◆ **Required action**: Check every line of the data and copy the ones where "Scalable" appears.

◆ **Records to process**:
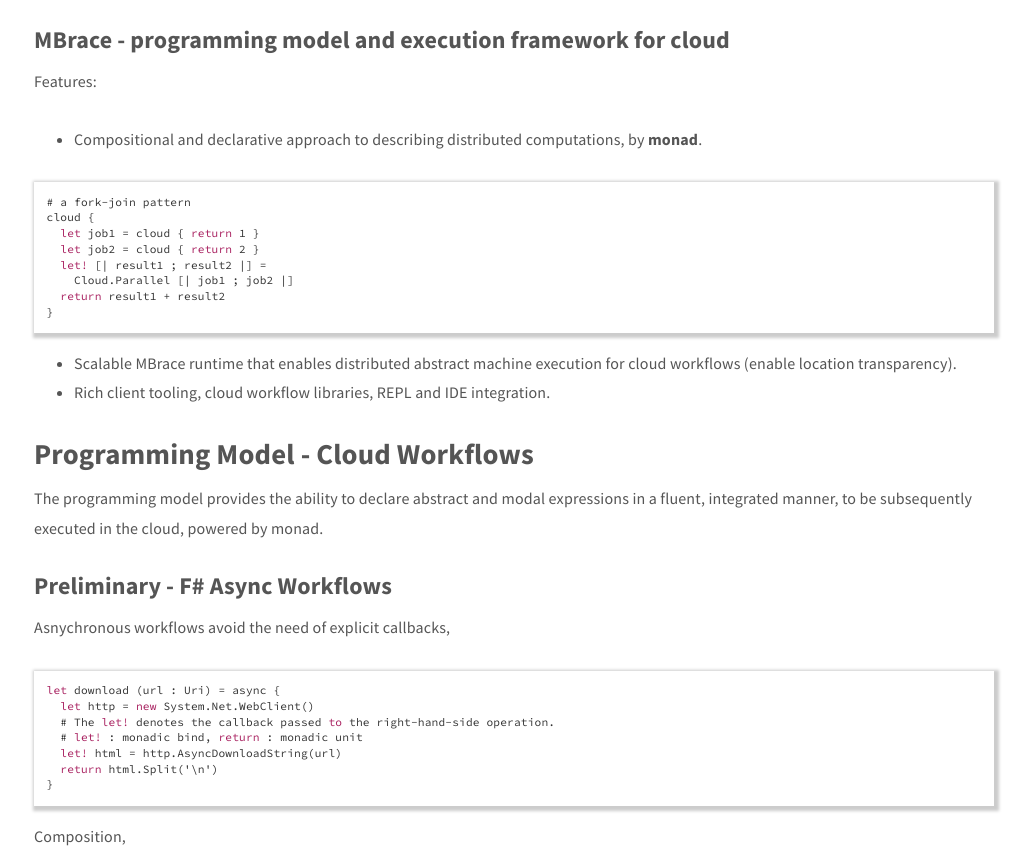
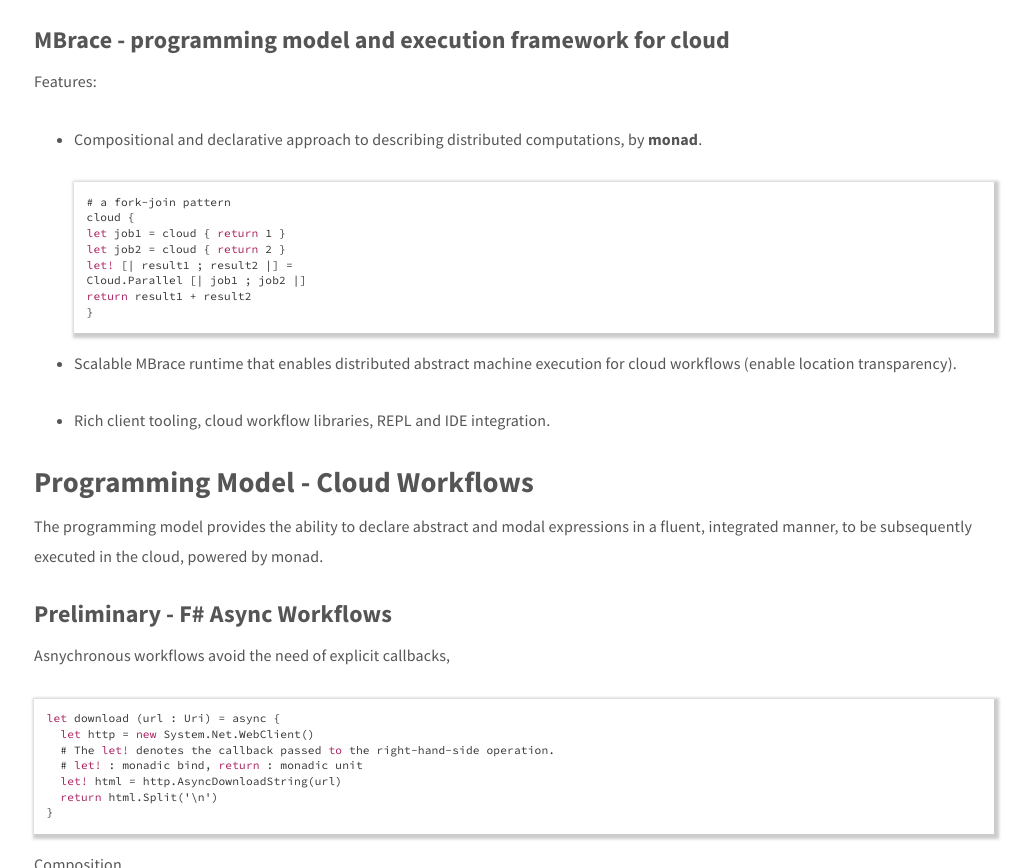
Before and after one commit to tz70s/tz70s.github.io, a plain HTML site: page posts/mbrace/index.html in a window 1280 px wide. Shown: the part 643-1511 px from the top of the page, without its empty margins (126-1157 px from the left). Drawn offline with Linux system fonts and the light colour scheme.

```diff
--- a/posts/mbrace/index.html
+++ b/posts/mbrace/index.html
@@ -25,6 +25,8 @@
      <a class="sub-site-title" href="https://twitter.com/tz70s">Twitter</a>
 
      <a class="sub-site-title" href="https://linkedin.com/in/tzu-chiao-yeh-193697103">LinkedIn</a>
+
+     <a class="sub-site-title" href="https://drive.google.com/open?id=1wm9KAGz5H3ljCvuG9IX0LK0poWGZvnPr">Resume</a>
 
   </div>
   <p class="site-tagline">Hacking distributed systems.</p>
@@ -54,22 +56,21 @@
 <p>Features:</p>
 
 <ul>
-<li>Compositional and declarative approach to describing distributed computations, by <strong>monad</strong>.</li>
-</ul>
+<li><p>Compositional and declarative approach to describing distributed computations, by <strong>monad</strong>.</p>
 
 <pre><code class="language-fsharp"># a fork-join pattern
 cloud {
-  let job1 = cloud { return 1 }
-  let job2 = cloud { return 2 }
-  let! [| result1 ; result2 |] =
-    Cloud.Parallel [| job1 ; job2 |]
-  return result1 + result2
+let job1 = cloud { return 1 }
+let job2 = cloud { return 2 }
+let! [| result1 ; result2 |] =
+Cloud.Parallel [| job1 ; job2 |]
+return result1 + result2
 }
-</code></pre>
+</code></pre></li>
 
-<ul>
-<li>Scalable MBrace runtime that enables distributed abstract machine execution for cloud workflows (enable location transparency).</li>
-<li>Rich client tooling, cloud workflow libraries, REPL and IDE integration.</li>
+<li><p>Scalable MBrace runtime that enables distributed abstract machine execution for cloud workflows (enable location transparency).</p></li>
+
+<li><p>Rich client tooling, cloud workflow libraries, REPL and IDE integration.</p></li>
 </ul>
 
 <h1 id="programming-model-cloud-workflows">Programming Model - Cloud Workflows</h1>
```
Also changed, not shown: about/index.html (+2 -0 lines), categories/index.html (+2 -0 lines), drafts/algebraic-domain-modeling/index.html (+2 -0 lines), drafts/hacking-moderate-size-oss-compiler/index.html (+2 -0 lines), drafts/index.html (+2 -0 lines), drafts/play-llvm-with-haskell/index.html (+7 -0 lines), index.html (+3 -1 lines), posts/distributed-systems-for-fun-and-profit/index.html (+2 -0 lines), posts/gsoc-2018/index.html (+2 -0 lines), posts/index.html (+2 -0 lines), posts/openwhisk-performance-improvement/index.html (+2 -0 lines), posts/reactive-programming/index.html (+2 -0 lines), tags/index.html (+2 -0 lines).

◆ **Completed exercise**:
-<li>Scalable MBrace runtime that enables distributed abstract machine execution for cloud workflows (enable location transparency).</li>
+<li><p>Scalable MBrace runtime that enables distributed abstract machine execution for cloud workflows (enable location transparency).</p></li>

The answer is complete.